The answer must consist of every line below containing "border".
■ ■ ■ ■
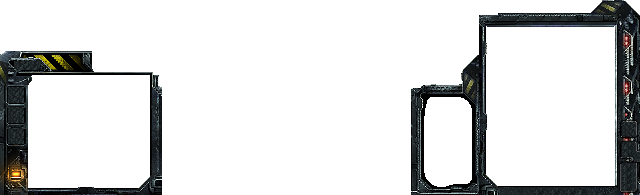
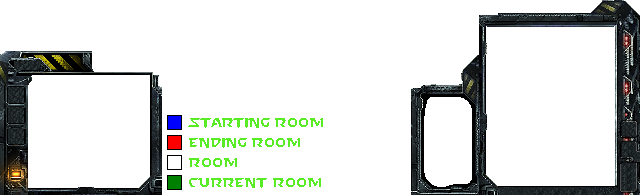
Implemented minimap.

Changed region(s): [[0.25, 0.5846, 0.5, 0.8], [0.25, 0.8615, 0.5, 0.9846], [0.2812, 0.8, 0.375, 0.8615]]

diff --git a/index.html b/index.html
@@ -49,31 +49,31 @@
                 <!-- <h3 id ="health">1000</h3> -->
             </h4>
 
-            <div id="room1" class="room" style="top:39%; left:5.5%"></div>
-            <div id="room2" class="room" style="top:39%; left:9%"></div>
-            <div id="room3" class="room" style="top:39%; left:12.5%"></div>
-            <div id="room4" class="room" style="top:39%; left:16%"></div>
-            <div id="room5" class="room" style="top:39%; left:19.5%"></div>
-            <div id="room6" class="room" style="top:50%; left:5.5%"></div>
-            <div id="room7" class="room" style="top:50%; left:9%"></div>
-            <div id="room8" class="room" style="top:50%; left:12.5%"></div>
-            <div id="room9" class="room" style="top:50%; left:16%"></div>
-            <div id="room10" class="room" style="top:50%; left:19.5%"></div>
-            <div id="room11" class="room" style="top:61%; left:5.5%"></div>
-            <div id="room12" class="room" style="top:61%; left:9%"></div>
-            <div id="room13" class="room" style="top:61%; left:12.5%"></div>
-            <div id="room14" class="room" style="top:61%; left:16%"></div>
-            <div id="room15" class="room" style="top:61%; left:19.5%"></div>
-            <div id="room16" class="room" style="top:72%; left:5.5%"></div>
-            <div id="room17" class="room" style="top:72%; left:9%"></div>
-            <div id="room18" class="room" style="top:72%; left:12.5%"></div>
-            <div id="room19" class="room" style="top:72%; left:16%"></div>
-            <div id="room20" class="room" style="top:72%; left:19.5%"></div>
-            <div id="room21" class="room" style="top:83%; left:5.5%"></div>
-            <div id="room22" class="room" style="top:83%; left:9%"></div>
-            <div id="room23" class="room" style="top:83%; left:12.5%"></div>
-            <div id="room24" class="room" style="top:83%; left:16%"></div>
-            <div id="room25" class="room" style="top:83%; left:19.5%"></div>
+            <div id="room0" class="room" style="top:39%; left:5.5%"></div>
+            <div id="room1" class="room" style="top:39%; left:9%"></div>
+            <div id="room2" class="room" style="top:39%; left:12.5%"></div>
+            <div id="room3" class="room" style="top:39%; left:16%"></div>
+            <div id="room4" class="room" style="top:39%; left:19.5%"></div>
+            <div id="room5" class="room" style="top:50%; left:5.5%"></div>
+            <div id="room6" class="room" style="top:50%; left:9%"></div>
+            <div id="room7" class="room" style="top:50%; left:12.5%"></div>
+            <div id="room8" class="room" style="top:50%; left:16%"></div>
+            <div id="room9" class="room" style="top:50%; left:19.5%"></div>
+            <div id="room10" class="room" style="top:61%; left:5.5%"></div>
+            <div id="room11" class="room" style="top:61%; left:9%"></div>
+            <div id="room12" class="room" style="top:61%; left:12.5%"></div>
+            <div id="room13" class="room" style="top:61%; left:16%"></div>
+            <div id="room14" class="room" style="top:61%; left:19.5%"></div>
+            <div id="room15" class="room" style="top:72%; left:5.5%"></div>
+            <div id="room16" class="room" style="top:72%; left:9%"></div>
+            <div id="room17" class="room" style="top:72%; left:12.5%"></div>
+            <div id="room18" class="room" style="top:72%; left:16%"></div>
+            <div id="room19" class="room" style="top:72%; left:19.5%"></div>
+            <div id="room20" class="room" style="top:83%; left:5.5%"></div>
+            <div id="room21" class="room" style="top:83%; left:9%"></div>
+            <div id="room22" class="room" style="top:83%; left:12.5%"></div>
+            <div id="room23" class="room" style="top:83%; left:16%"></div>
+            <div id="room24" class="room" style="top:83%; left:19.5%"></div>
         </div>
     </div>
 </body>

diff --git a/map.js b/map.js
@@ -13,12 +13,11 @@ function Background() {
     this.facePos = [];
     this.directions = [[-1, 0], [0, 1], [1, 0], [0, -1]];
     this.map = [
-        [0, 0, 0, 0, 0, 0],
-        [0, 0, 0, 0, 0, 0],
-        [0, 0, 0, 0, 0, 0],
-        [0, 0, 0, 0, 0, 0],
-        [0, 0, 0, 0, 0, 0],
-        [0, 0, 0, 0, 0, 0],
+        [0, 0, 0, 0, 0],
+        [0, 0, 0, 0, 0],
+        [0, 0, 0, 0, 0],
+        [0, 0, 0, 0, 0],
+        [0, 0, 0, 0, 0],
     ];
     this.row = 2;
     this.col = 2;
@@ -190,6 +189,24 @@ Background.prototype.validDirection = function () {
                 }
                 this.roomCount++;
             }
+        }
+    }
+
+    this.drawMiniMap();
+}
+
+Background.prototype.drawMiniMap = function () {
+    var roomNum = 0;
+    for (var i = 0; i < this.map.length; i++) {
+        for (var j = 0; j < this.map[i].length; j++) {
+            if (this.map[i][j] === 1) {
+                document.getElementById("room" + roomNum).style.backgroundColor = "white";
+            } else if (this.map[i][j] === 2) {
+                document.getElementById("room" + roomNum).style.backgroundColor = "blue";
+            } else if (this.map[i][j] === 3) {
+                document.getElementById("room" + roomNum).style.backgroundColor = "red";
+            }
+            roomNum++;
         }
     }
 }

diff --git a/style/index.css b/style/index.css
@@ -45,7 +45,7 @@ canvas {
     float: bottom;
     width:20px;
     height:20px;
-    border: 1px solid white;
+    border: 1px solid black;
 }
 
 .spellImg {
■ ■ ■ ■
▸ **Solution for this exercise**
-    border: 1px solid white;
+    border: 1px solid black;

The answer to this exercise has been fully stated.